### Task to carry out
Where does the word "summary" appear in the data? Copy every line that holds it.

### The data
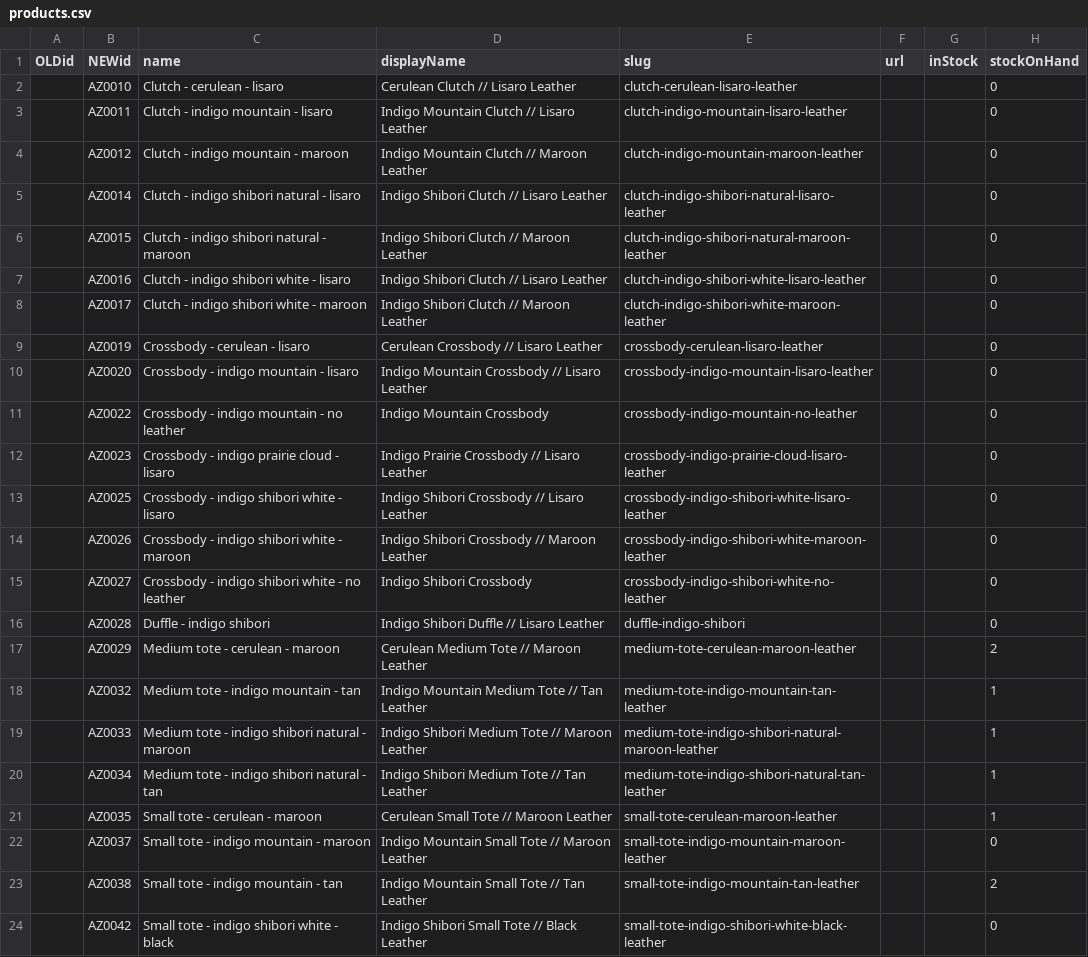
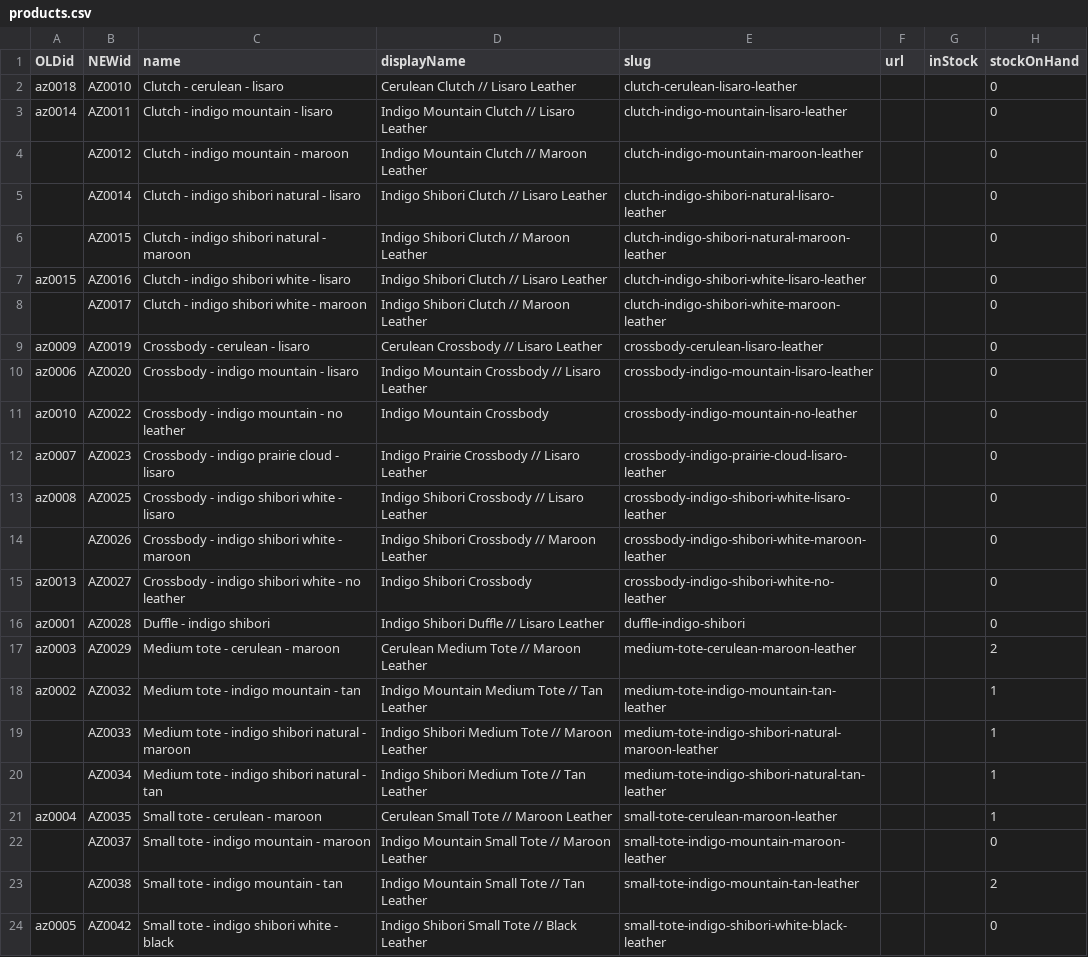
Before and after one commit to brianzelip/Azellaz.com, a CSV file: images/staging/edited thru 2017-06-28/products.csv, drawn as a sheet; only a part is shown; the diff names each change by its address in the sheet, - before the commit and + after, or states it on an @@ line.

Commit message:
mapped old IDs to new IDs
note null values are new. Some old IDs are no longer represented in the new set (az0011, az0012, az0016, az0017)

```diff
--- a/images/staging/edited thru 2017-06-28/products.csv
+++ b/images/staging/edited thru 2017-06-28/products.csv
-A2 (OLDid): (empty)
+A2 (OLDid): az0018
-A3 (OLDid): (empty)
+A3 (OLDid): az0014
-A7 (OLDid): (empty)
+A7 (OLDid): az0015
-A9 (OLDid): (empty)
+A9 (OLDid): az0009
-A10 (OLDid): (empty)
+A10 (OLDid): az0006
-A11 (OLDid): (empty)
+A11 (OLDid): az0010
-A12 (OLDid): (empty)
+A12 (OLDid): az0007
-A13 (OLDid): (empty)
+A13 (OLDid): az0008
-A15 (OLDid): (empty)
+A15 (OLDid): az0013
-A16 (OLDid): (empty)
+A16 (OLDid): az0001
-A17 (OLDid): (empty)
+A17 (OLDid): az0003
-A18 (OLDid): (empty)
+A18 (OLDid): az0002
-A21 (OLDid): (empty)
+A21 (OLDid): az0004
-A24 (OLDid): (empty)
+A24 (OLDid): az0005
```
==
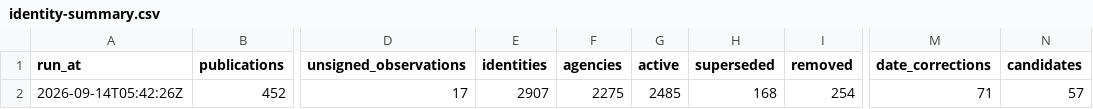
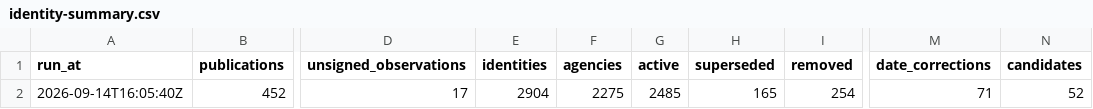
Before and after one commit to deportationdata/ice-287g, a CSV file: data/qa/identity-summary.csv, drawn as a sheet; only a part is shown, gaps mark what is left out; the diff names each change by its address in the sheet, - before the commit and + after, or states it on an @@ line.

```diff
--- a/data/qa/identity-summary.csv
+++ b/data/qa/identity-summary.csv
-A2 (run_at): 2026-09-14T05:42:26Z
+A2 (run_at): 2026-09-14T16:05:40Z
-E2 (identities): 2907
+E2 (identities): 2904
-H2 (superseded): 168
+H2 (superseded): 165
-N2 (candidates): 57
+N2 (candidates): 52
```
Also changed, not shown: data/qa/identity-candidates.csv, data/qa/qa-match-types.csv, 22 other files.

### Reply to the exercise
Before and after one commit to deportationdata/ice-287g, a CSV file: data/qa/identity-summary.csv, drawn as a sheet; only a part is shown, gaps mark what is left out; the diff names each change by its address in the sheet, - before the commit and + after, or states it on an @@ line.
--- a/data/qa/identity-summary.csv
+++ b/data/qa/identity-summary.csv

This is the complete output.